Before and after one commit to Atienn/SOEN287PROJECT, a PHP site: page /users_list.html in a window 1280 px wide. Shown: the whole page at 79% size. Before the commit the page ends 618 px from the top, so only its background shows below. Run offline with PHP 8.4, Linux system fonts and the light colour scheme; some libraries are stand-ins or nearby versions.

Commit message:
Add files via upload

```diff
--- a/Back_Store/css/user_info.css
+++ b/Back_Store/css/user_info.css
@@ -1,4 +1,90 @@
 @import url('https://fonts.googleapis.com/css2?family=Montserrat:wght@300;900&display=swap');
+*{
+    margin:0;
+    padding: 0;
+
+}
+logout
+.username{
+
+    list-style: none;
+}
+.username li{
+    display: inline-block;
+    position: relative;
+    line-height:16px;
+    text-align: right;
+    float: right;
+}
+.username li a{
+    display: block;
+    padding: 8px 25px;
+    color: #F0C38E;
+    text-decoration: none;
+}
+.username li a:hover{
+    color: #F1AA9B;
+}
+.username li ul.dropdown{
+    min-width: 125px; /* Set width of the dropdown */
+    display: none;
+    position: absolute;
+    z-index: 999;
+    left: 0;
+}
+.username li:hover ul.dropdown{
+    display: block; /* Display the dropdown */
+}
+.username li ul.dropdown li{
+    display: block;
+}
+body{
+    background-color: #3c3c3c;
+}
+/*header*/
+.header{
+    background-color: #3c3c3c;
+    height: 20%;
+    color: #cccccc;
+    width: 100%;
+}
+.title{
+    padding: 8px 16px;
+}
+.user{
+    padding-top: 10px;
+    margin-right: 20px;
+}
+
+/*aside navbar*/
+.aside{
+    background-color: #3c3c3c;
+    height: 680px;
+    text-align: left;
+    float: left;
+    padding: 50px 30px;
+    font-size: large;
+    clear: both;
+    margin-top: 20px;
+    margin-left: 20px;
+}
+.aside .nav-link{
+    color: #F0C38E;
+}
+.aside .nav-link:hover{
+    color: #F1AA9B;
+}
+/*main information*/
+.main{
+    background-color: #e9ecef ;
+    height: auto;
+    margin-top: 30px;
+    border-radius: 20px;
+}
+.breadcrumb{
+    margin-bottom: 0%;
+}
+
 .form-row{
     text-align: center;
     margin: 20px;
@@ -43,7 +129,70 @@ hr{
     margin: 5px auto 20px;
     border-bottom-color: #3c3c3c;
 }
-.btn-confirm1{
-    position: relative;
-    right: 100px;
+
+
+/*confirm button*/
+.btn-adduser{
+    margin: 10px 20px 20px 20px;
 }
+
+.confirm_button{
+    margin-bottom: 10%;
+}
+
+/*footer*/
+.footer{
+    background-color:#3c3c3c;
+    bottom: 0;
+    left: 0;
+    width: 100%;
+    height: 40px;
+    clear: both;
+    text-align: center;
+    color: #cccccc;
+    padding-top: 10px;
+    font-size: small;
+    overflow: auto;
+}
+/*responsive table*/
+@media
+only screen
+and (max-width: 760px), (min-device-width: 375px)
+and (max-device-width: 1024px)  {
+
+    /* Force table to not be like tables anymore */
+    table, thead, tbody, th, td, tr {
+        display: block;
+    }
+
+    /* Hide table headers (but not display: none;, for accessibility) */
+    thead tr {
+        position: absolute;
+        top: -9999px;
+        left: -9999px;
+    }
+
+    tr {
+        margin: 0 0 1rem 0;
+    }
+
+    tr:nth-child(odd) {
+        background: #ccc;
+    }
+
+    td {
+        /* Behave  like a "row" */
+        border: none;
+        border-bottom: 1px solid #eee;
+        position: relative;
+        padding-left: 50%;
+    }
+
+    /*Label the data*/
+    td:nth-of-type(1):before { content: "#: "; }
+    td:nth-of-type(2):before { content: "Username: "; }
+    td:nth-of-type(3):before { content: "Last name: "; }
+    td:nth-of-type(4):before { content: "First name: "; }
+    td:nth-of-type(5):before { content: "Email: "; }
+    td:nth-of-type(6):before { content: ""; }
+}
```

PROBLEM TO SOLVE: Reproduce the material word for word. Leave nothing out.

TASK SOLUTION:
Before and after one commit to Atienn/SOEN287PROJECT, a PHP site: page /users_list.html in a window 1280 px wide. Shown: the whole page at 79% size. Before the commit the page ends 618 px from the top, so only its background shows below. Run offline with PHP 8.4, Linux system fonts and the light colour scheme; some libraries are stand-ins or nearby versions.

Commit message:
Add files via upload

```diff
--- a/Back_Store/css/user_info.css
+++ b/Back_Store/css/user_info.css
@@ -1,4 +1,90 @@
 @import url('https://fonts.googleapis.com/css2?family=Montserrat:wght@300;900&display=swap');
+*{
+    margin:0;
+    padding: 0;
+
+}
+logout
+.username{
+
+    list-style: none;
+}
+.username li{
+    display: inline-block;
+    position: relative;
+    line-height:16px;
+    text-align: right;
+    float: right;
+}
+.username li a{
+    display: block;
+    padding: 8px 25px;
+    color: #F0C38E;
+    text-decoration: none;
+}
+.username li a:hover{
+    color: #F1AA9B;
+}
+.username li ul.dropdown{
+    min-width: 125px; /* Set width of the dropdown */
+    display: none;
+    position: absolute;
+    z-index: 999;
+    left: 0;
+}
+.username li:hover ul.dropdown{
+    display: block; /* Display the dropdown */
+}
+.username li ul.dropdown li{
+    display: block;
+}
+body{
+    background-color: #3c3c3c;
+}
+/*header*/
+.header{
+    background-color: #3c3c3c;
+    height: 20%;
+    color: #cccccc;
+    width: 100%;
+}
+.title{
+    padding: 8px 16px;
+}
+.user{
+    padding-top: 10px;
+    margin-right: 20px;
+}
+
+/*aside navbar*/
+.aside{
+    background-color: #3c3c3c;
+    height: 680px;
+    text-align: left;
+    float: left;
+    padding: 50px 30px;
+    font-size: large;
+    clear: both;
+    margin-top: 20px;
+    margin-left: 20px;
+}
+.aside .nav-link{
+    color: #F0C38E;
+}
+.aside .nav-link:hover{
+    color: #F1AA9B;
+}
+/*main information*/
+.main{
+    background-color: #e9ecef ;
+    height: auto;
+    margin-top: 30px;
+    border-radius: 20px;
+}
+.breadcrumb{
+    margin-bottom: 0%;
+}
+
 .form-row{
     text-align: center;
     margin: 20px;
@@ -43,7 +129,70 @@ hr{
     margin: 5px auto 20px;
     border-bottom-color: #3c3c3c;
 }
-.btn-confirm1{
-    position: relative;
-    right: 100px;
+
+
+/*confirm button*/
+.btn-adduser{
+    margin: 10px 20px 20px 20px;
 }
+
+.confirm_button{
+    margin-bottom: 10%;
+}
+
+/*footer*/
+.footer{
+    background-color:#3c3c3c;
+    bottom: 0;
+    left: 0;
+    width: 100%;
+    height: 40px;
+    clear: both;
+    text-align: center;
+    color: #cccccc;
+    padding-top: 10px;
+    font-size: small;
+    overflow: auto;
+}
+/*responsive table*/
+@media
+only screen
+and (max-width: 760px), (min-device-width: 375px)
+and (max-device-width: 1024px)  {
+
+    /* Force table to not be like tables anymore */
+    table, thead, tbody, th, td, tr {
+        display: block;
+    }
+
+    /* Hide table headers (but not display: none;, for accessibility) */
+    thead tr {
+        position: absolute;
+        top: -9999px;
+        left: -9999px;
+    }
+
+    tr {
+        margin: 0 0 1rem 0;
+    }
+
+    tr:nth-child(odd) {
+        background: #ccc;
+    }
+
+    td {
+        /* Behave  like a "row" */
+        border: none;
+        border-bottom: 1px solid #eee;
+        position: relative;
+        padding-left: 50%;
+    }
+
+    /*Label the data*/
+    td:nth-of-type(1):before { content: "#: "; }
+    td:nth-of-type(2):before { content: "Username: "; }
+    td:nth-of-type(3):before { content: "Last name: "; }
+    td:nth-of-type(4):before { content: "First name: "; }
+    td:nth-of-type(5):before { content: "Email: "; }
+    td:nth-of-type(6):before { content: ""; }
+}
```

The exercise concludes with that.